Give back exactly the lines from the start of the listing to the line containing "Also changed, not shown: 8", inclusive, and nothing beyond them.

==*==

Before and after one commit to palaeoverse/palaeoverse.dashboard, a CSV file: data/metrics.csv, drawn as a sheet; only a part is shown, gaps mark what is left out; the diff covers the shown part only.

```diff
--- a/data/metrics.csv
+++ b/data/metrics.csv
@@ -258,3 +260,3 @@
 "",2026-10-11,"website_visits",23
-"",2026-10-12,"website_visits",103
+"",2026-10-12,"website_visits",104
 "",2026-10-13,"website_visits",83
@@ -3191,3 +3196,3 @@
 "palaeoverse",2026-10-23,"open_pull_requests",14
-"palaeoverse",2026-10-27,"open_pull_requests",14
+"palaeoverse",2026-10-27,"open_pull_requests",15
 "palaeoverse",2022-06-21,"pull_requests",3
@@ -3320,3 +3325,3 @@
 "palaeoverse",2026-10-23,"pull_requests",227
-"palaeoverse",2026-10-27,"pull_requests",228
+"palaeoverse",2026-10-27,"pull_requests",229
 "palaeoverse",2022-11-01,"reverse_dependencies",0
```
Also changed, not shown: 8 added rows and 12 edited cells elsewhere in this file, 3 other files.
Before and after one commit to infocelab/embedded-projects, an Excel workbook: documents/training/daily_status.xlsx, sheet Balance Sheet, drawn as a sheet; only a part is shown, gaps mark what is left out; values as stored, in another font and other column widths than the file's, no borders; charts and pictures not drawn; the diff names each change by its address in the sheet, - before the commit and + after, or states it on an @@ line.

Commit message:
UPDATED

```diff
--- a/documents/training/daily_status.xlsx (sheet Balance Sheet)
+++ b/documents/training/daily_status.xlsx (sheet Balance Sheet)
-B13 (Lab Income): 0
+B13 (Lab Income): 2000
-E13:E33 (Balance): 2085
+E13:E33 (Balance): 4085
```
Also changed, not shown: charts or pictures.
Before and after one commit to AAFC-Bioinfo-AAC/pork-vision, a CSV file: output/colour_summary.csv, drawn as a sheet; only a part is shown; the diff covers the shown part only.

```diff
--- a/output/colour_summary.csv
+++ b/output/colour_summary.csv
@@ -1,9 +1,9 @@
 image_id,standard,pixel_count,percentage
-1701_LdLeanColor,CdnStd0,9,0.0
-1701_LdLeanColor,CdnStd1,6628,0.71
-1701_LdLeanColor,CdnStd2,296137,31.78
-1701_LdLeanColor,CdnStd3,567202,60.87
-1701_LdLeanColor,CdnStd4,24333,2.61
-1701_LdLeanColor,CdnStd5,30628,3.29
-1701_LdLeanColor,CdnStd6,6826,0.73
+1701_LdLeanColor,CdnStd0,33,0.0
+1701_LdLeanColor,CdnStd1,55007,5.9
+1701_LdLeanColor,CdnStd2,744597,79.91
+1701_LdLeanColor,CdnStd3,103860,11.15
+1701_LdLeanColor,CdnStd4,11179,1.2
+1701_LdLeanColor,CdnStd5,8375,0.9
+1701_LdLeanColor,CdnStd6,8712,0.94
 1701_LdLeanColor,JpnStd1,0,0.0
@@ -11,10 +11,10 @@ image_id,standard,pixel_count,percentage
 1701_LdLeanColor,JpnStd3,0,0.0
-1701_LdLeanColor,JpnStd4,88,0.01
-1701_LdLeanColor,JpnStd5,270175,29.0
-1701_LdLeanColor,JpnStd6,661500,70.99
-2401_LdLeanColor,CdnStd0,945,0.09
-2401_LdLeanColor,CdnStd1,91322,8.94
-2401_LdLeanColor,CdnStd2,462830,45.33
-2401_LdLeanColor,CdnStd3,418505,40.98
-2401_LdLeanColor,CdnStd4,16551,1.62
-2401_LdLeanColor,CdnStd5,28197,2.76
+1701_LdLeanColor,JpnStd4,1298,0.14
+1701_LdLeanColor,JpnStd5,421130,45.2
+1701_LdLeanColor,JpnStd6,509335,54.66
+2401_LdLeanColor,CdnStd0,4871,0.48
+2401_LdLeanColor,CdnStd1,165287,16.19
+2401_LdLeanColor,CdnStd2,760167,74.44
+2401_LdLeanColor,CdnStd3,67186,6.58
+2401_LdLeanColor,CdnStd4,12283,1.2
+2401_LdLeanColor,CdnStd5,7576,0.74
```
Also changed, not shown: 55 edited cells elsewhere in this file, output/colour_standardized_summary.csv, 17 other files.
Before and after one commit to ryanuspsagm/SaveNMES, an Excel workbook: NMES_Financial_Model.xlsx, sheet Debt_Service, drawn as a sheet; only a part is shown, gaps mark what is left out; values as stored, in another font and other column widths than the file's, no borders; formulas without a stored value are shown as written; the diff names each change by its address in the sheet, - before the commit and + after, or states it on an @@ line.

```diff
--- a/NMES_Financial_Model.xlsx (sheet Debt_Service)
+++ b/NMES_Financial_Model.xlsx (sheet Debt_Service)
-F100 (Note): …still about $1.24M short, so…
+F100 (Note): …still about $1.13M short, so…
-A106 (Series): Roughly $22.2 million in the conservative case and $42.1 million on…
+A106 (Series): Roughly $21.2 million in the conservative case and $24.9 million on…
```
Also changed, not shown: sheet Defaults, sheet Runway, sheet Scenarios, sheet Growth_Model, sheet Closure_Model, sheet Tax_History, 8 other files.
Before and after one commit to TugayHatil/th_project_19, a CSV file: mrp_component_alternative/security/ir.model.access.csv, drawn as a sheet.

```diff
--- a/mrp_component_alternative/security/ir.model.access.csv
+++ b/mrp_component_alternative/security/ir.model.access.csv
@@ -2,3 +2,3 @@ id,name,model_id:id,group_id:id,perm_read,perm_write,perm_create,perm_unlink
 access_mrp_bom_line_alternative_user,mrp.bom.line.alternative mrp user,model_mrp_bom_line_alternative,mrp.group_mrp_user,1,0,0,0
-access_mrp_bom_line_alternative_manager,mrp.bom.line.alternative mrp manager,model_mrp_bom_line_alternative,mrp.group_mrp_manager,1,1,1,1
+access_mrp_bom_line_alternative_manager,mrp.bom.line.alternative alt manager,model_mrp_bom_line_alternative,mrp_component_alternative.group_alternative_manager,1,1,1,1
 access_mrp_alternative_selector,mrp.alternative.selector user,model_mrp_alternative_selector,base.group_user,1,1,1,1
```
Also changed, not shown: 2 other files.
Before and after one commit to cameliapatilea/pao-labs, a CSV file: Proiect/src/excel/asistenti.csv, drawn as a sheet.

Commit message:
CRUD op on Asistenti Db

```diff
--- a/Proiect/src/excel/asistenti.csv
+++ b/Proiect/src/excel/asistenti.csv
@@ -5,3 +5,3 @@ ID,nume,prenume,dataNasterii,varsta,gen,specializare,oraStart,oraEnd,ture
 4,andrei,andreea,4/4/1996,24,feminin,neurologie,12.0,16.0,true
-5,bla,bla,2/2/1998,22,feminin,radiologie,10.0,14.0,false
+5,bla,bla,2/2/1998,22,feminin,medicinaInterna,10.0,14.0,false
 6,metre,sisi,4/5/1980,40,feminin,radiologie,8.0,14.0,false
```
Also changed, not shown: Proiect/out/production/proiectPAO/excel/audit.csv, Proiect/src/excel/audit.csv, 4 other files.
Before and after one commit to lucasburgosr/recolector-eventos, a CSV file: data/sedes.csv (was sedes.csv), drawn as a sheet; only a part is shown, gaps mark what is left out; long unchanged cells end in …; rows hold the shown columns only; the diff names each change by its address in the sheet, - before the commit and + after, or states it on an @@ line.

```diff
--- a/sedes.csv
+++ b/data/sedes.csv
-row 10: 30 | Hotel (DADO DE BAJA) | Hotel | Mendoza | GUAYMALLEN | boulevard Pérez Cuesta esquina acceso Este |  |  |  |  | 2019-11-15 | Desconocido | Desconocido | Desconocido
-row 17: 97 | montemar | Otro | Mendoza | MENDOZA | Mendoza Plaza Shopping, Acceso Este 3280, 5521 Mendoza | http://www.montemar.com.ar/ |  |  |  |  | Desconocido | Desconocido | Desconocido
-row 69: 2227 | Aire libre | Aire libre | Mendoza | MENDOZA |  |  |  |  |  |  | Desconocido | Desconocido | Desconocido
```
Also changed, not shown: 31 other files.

==*==

RESULT FOR THIS EXERCISE:
Before and after one commit to palaeoverse/palaeoverse.dashboard, a CSV file: data/metrics.csv, drawn as a sheet; only a part is shown, gaps mark what is left out; the diff covers the shown part only.

```diff
--- a/data/metrics.csv
+++ b/data/metrics.csv
@@ -258,3 +260,3 @@
 "",2026-10-11,"website_visits",23
-"",2026-10-12,"website_visits",103
+"",2026-10-12,"website_visits",104
 "",2026-10-13,"website_visits",83
@@ -3191,3 +3196,3 @@
 "palaeoverse",2026-10-23,"open_pull_requests",14
-"palaeoverse",2026-10-27,"open_pull_requests",14
+"palaeoverse",2026-10-27,"open_pull_requests",15
 "palaeoverse",2022-06-21,"pull_requests",3
@@ -3320,3 +3325,3 @@
 "palaeoverse",2026-10-23,"pull_requests",227
-"palaeoverse",2026-10-27,"pull_requests",228
+"palaeoverse",2026-10-27,"pull_requests",229
 "palaeoverse",2022-11-01,"reverse_dependencies",0
```
Also changed, not shown: 8 added rows and 12 edited cells elsewhere in this file, 3 other files.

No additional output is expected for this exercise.